It is easy to ensure that speculative execution is safe because operating systems already severely restrict the ways in which different processes can affect one another. As a result, a system needs to restrict speculative processes in only three simple ways to ensure safety.
First, on most systems, a forked process shares file pointers with its parent process, and inherits write access to mapped files and shared memory segments. To ensure safety, when forking speculative processes, file pointers are instead copied, and write access to mapped files and shared memory segments is changed to copy-on-write access.
Second, systems typically establish a relationship between a parent and child process such that information about the child process is propagated to its parent. For example, when a child process is destroyed, the operating system typically delivers a signal to its parent. To ensure safety, we sever these ordinary relationships between speculative processes and their parents.
Finally, the system must restrict which system calls speculative processes can perform. For example, a speculative process must not be allowed to modify the file system or send signals to normal processes. Therefore, speculative processes are required to perform access checks before proceeding with system calls. If the requested system call is not safe (or may not be safe, since implementations should be conservative), the access checks either cause the speculative thread to return immediately, or alter the requested system call so that it is safe.
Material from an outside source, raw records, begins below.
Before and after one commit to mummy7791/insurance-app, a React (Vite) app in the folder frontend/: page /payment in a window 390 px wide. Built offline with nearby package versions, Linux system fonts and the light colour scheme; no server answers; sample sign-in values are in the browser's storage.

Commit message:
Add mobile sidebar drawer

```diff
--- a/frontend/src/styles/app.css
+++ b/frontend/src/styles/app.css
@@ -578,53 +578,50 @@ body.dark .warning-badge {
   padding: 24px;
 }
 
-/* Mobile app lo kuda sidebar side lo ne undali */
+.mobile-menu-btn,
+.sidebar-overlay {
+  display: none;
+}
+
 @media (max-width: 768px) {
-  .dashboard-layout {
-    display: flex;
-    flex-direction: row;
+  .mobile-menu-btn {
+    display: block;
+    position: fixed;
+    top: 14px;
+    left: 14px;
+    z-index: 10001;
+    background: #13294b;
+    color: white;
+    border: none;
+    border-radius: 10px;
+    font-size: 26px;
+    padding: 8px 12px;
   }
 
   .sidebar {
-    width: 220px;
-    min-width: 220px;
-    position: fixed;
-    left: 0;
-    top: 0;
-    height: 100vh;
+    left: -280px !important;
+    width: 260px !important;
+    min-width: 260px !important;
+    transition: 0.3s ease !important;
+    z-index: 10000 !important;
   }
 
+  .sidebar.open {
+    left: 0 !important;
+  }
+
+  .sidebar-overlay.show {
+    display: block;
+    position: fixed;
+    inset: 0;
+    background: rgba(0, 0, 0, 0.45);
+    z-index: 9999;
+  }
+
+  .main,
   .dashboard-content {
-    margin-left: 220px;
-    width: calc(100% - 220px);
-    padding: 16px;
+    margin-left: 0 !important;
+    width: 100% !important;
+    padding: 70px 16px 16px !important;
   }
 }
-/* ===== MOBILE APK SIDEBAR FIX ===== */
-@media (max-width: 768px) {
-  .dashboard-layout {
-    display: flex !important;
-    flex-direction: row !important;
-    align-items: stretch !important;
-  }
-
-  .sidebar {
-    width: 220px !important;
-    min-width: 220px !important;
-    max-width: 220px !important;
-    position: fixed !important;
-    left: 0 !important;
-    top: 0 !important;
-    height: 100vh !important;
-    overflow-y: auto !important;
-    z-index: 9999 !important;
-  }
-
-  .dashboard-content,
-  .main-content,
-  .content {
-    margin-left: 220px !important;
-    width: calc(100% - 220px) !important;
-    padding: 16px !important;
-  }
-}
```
For example, requests to map file regions with write access are converted to requests to map those file regions privately with copy-on-write semantics. It is easy to force speculative processes to return immediately from any unsafe system call as most operating systems contain a single access point for all system calls, such as a software trap handler. We modified this trap handler such that speculative processes perform a table lookup indexed by the system call number and then, depending on the value encoded in the table, either return immediately or continue with the system call. Altering system calls issued by speculative processes requires slightly more effort in the form of individually modifying the call-specific handler for each such call. However, this effort was required for only a small number of calls, such as mmap and 'multiplexed' command interfaces such as ioctl.